**Task to carry out**
Every line below that has the string "HOLD" needs to be copied.

Stored items:
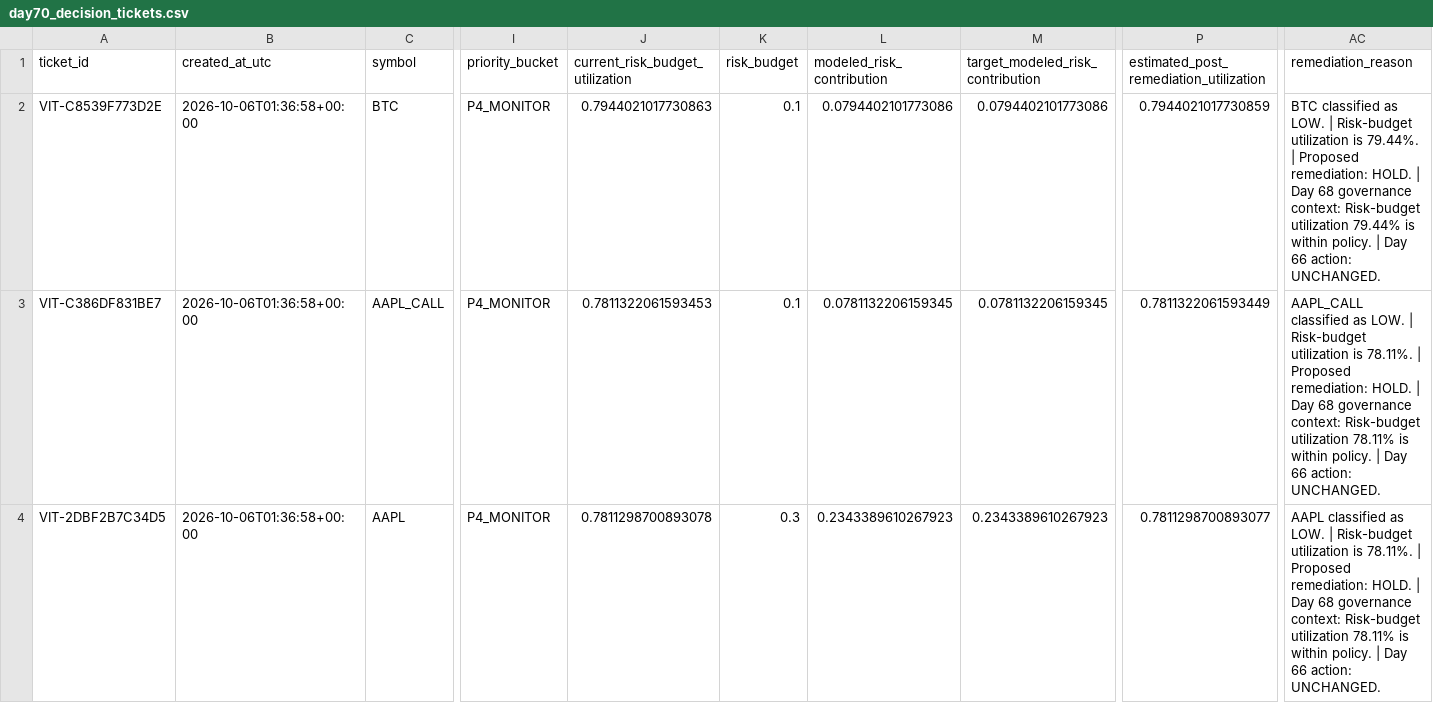
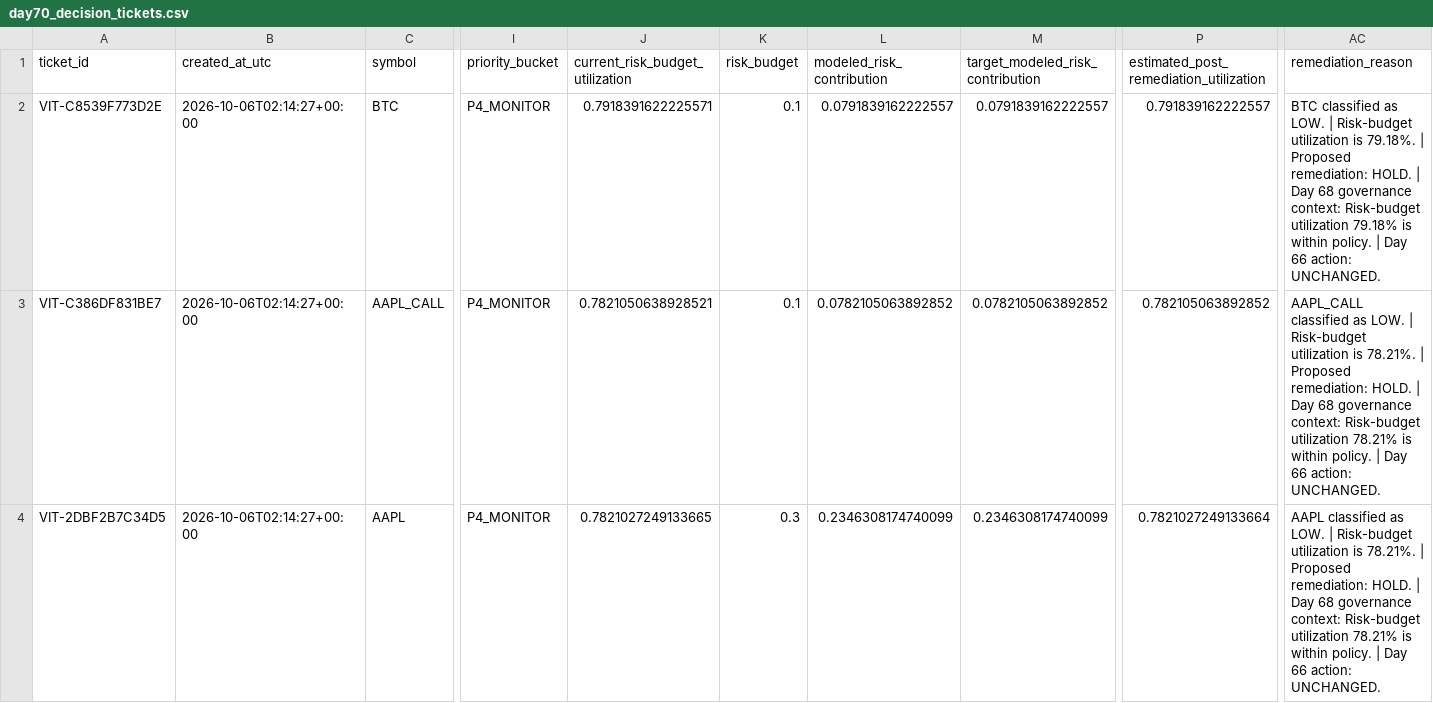
Before and after one commit to Agunp1/AI-Financial-Analyst, a CSV file: day70_decision_tickets.csv, drawn as a sheet; only a part is shown, gaps mark what is left out; the diff covers the shown part only; the diff names each change by its address in the sheet, - before the commit and + after, or states it on an @@ line.

```diff
--- a/day70_decision_tickets.csv
+++ b/day70_decision_tickets.csv
-B2:B4 (created_at_utc): 2026-10-06T01:36:58+00:00
+B2:B4 (created_at_utc): 2026-10-06T02:14:27+00:00
-J2 (current_risk_budget_utilization): 0.7944021017730863
+J2 (current_risk_budget_utilization): 0.7918391622225571
-L2 (modeled_risk_contribution): 0.0794402101773086
+L2 (modeled_risk_contribution): 0.0791839162222557
-M2 (target_modeled_risk_contribution): 0.0794402101773086
+M2 (target_modeled_risk_contribution): 0.0791839162222557
-P2: 0.7944021017730859
+P2: 0.791839162222557
-AC2 (remediation_reason): …utilization is 79.44%. | Proposed remediation: HOLD. | Day 68 governance context: Risk-budget utilization 79.44% is within…
+AC2 (remediation_reason): …utilization is 79.18%. | Proposed remediation: HOLD. | Day 68 governance context: Risk-budget utilization 79.18% is within…
-J3 (current_risk_budget_utilization): 0.7811322061593453
+J3 (current_risk_budget_utilization): 0.7821050638928521
-L3 (modeled_risk_contribution): 0.0781132206159345
+L3 (modeled_risk_contribution): 0.0782105063892852
-M3 (target_modeled_risk_contribution): 0.0781132206159345
+M3 (target_modeled_risk_contribution): 0.0782105063892852
-P3: 0.7811322061593449
+P3: 0.782105063892852
-AC3 (remediation_reason): …utilization is 78.11%. | Proposed remediation: HOLD. | Day 68 governance context: Risk-budget utilization 78.11% is within…
+AC3 (remediation_reason): …utilization is 78.21%. | Proposed remediation: HOLD. | Day 68 governance context: Risk-budget utilization 78.21% is within…
-J4 (current_risk_budget_utilization): 0.7811298700893078
+J4 (current_risk_budget_utilization): 0.7821027249133665
-L4 (modeled_risk_contribution): 0.2343389610267923
+L4 (modeled_risk_contribution): 0.2346308174740099
-M4 (target_modeled_risk_contribution): 0.2343389610267923
+M4 (target_modeled_risk_contribution): 0.2346308174740099
-P4: 0.7811298700893077
+P4: 0.7821027249133664
-AC4 (remediation_reason): …utilization is 78.11%. | Proposed remediation: HOLD. | Day 68 governance context: Risk-budget utilization 78.11% is within…
+AC4 (remediation_reason): …utilization is 78.21%. | Proposed remediation: HOLD. | Day 68 governance context: Risk-budget utilization 78.21% is within…
```
Also changed, not shown: 36 edited cells elsewhere in this file, day75_market_snapshot.csv, day76c_asset_analytics.csv, 20 other files.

**Solution for this problem**
-AC2 (remediation_reason): …utilization is 79.44%. | Proposed remediation: HOLD. | Day 68 governance context: Risk-budget utilization 79.44% is within…
+AC2 (remediation_reason): …utilization is 79.18%. | Proposed remediation: HOLD. | Day 68 governance context: Risk-budget utilization 79.18% is within…
-AC3 (remediation_reason): …utilization is 78.11%. | Proposed remediation: HOLD. | Day 68 governance context: Risk-budget utilization 78.11% is within…
+AC3 (remediation_reason): …utilization is 78.21%. | Proposed remediation: HOLD. | Day 68 governance context: Risk-budget utilization 78.21% is within…
-AC4 (remediation_reason): …utilization is 78.11%. | Proposed remediation: HOLD. | Day 68 governance context: Risk-budget utilization 78.11% is within…
+AC4 (remediation_reason): …utilization is 78.21%. | Proposed remediation: HOLD. | Day 68 governance context: Risk-budget utilization 78.21% is within…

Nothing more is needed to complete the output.